(Assigned task)
The count of lines below that include the string "mode" is the whole answer; write it alone.

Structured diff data

-*-*-

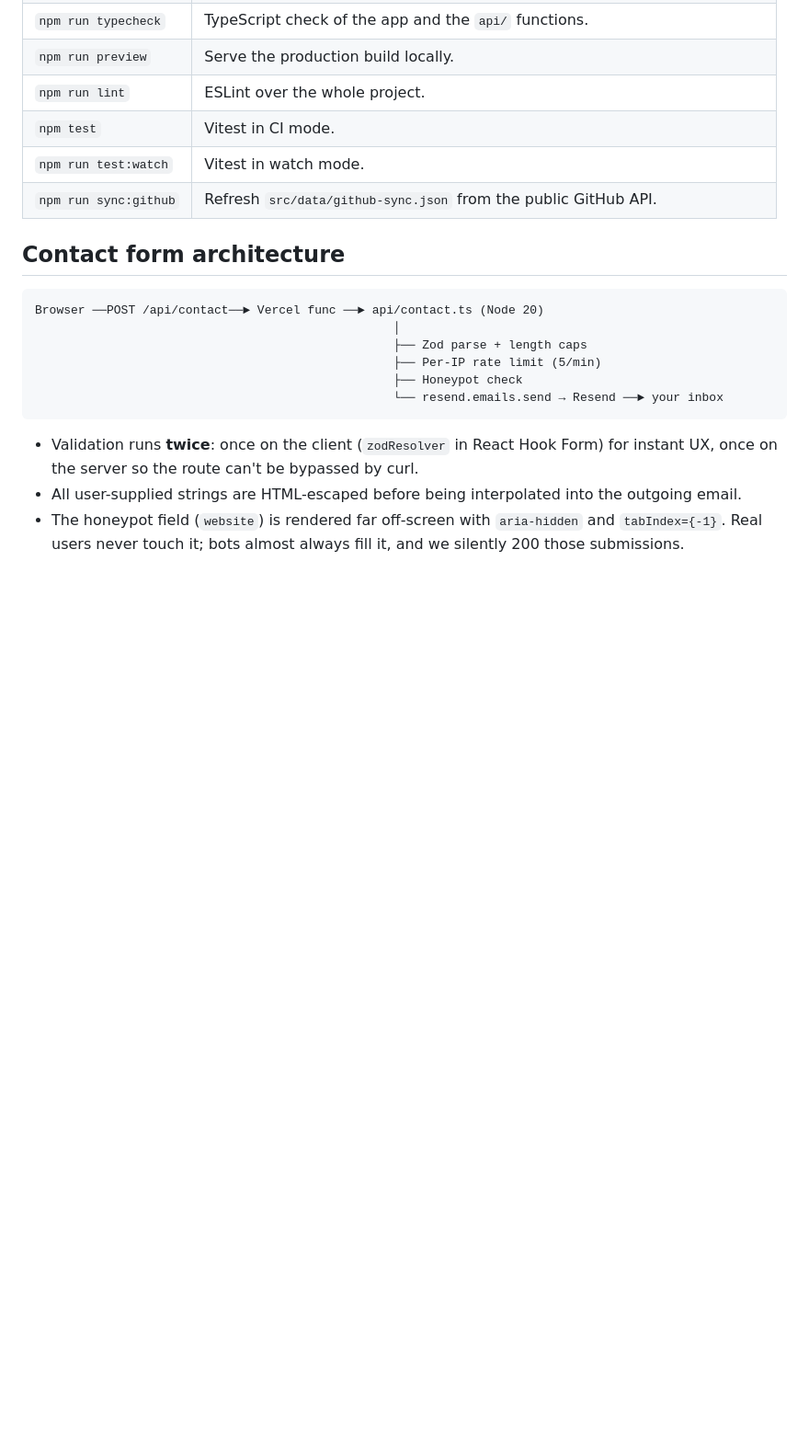
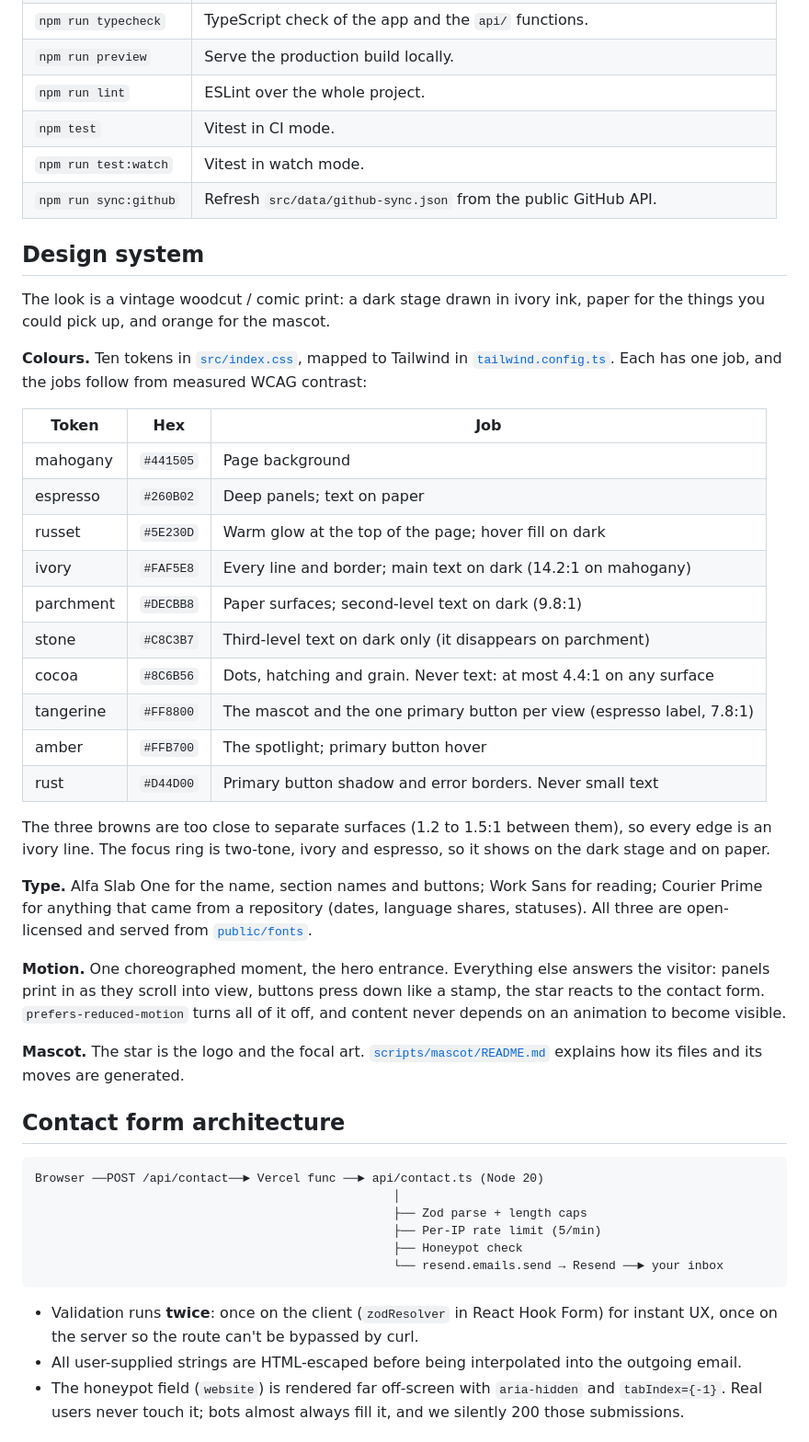
Before and after one commit to gunnarwrld/PersonalPortfolio, a Markdown page: README.md, the part around one of its changes. Shown at 92% size. GitHub-like rendering; blank space fills up the shorter version.

```diff
--- a/README.md
+++ b/README.md
@@ -119,6 +127,33 @@ In Vercel, add these under **Project → Settings → Environment Variables** fo
 | `npm test` | Vitest in CI mode. |
 | `npm run test:watch` | Vitest in watch mode. |
 | `npm run sync:github` | Refresh `src/data/github-sync.json` from the public GitHub API. |
+
+## Design system
+
+The look is a vintage woodcut / comic print: a dark stage drawn in ivory ink, paper for the things you could pick up, and orange for the mascot.
+
+**Colours.** Ten tokens in [`src/index.css`](src/index.css), mapped to Tailwind in [`tailwind.config.ts`](tailwind.config.ts). Each has one job, and the jobs follow from measured WCAG contrast:
+
+| Token | Hex | Job |
+|---|---|---|
+| mahogany | `#441505` | Page background |
+| espresso | `#260B02` | Deep panels; text on paper |
+| russet | `#5E230D` | Warm glow at the top of the page; hover fill on dark |
+| ivory | `#FAF5E8` | Every line and border; main text on dark (14.2:1 on mahogany) |
+| parchment | `#DECBB8` | Paper surfaces; second-level text on dark (9.8:1) |
+| stone | `#C8C3B7` | Third-level text on dark only (it disappears on parchment) |
+| cocoa | `#8C6B56` | Dots, hatching and grain. Never text: at most 4.4:1 on any surface |
+| tangerine | `#FF8800` | The mascot and the one primary button per view (espresso label, 7.8:1) |
+| amber | `#FFB700` | The spotlight; primary button hover |
+| rust | `#D44D00` | Primary button shadow and error borders. Never small text |
+
+The three browns are too close to separate surfaces (1.2 to 1.5:1 between them), so every edge is an ivory line. The focus ring is two-tone, ivory and espresso, so it shows on the dark stage and on paper.
+
+**Type.** Alfa Slab One for the name, section names and buttons; Work Sans for reading; Courier Prime for anything that came from a repository (dates, language shares, statuses). All three are open-licensed and served from [`public/fonts`](public/fonts).
+
+**Motion.** One choreographed moment, the hero entrance. Everything else answers the visitor: panels print in as they scroll into view, buttons press down like a stamp, the star reacts to the contact form. `prefers-reduced-motion` turns all of it off, and content never depends on an animation to become visible.
+
+**Mascot.** The star is the logo and the focal art. [`scripts/mascot/README.md`](scripts/mascot/README.md) explains how its files and its moves are generated.
 
 ## Contact form architecture
 
```
Also changed, not shown: other parts of README.md (+23 -15 lines), .github/assets/preview.png.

-*-*-

(Solution to this task)
2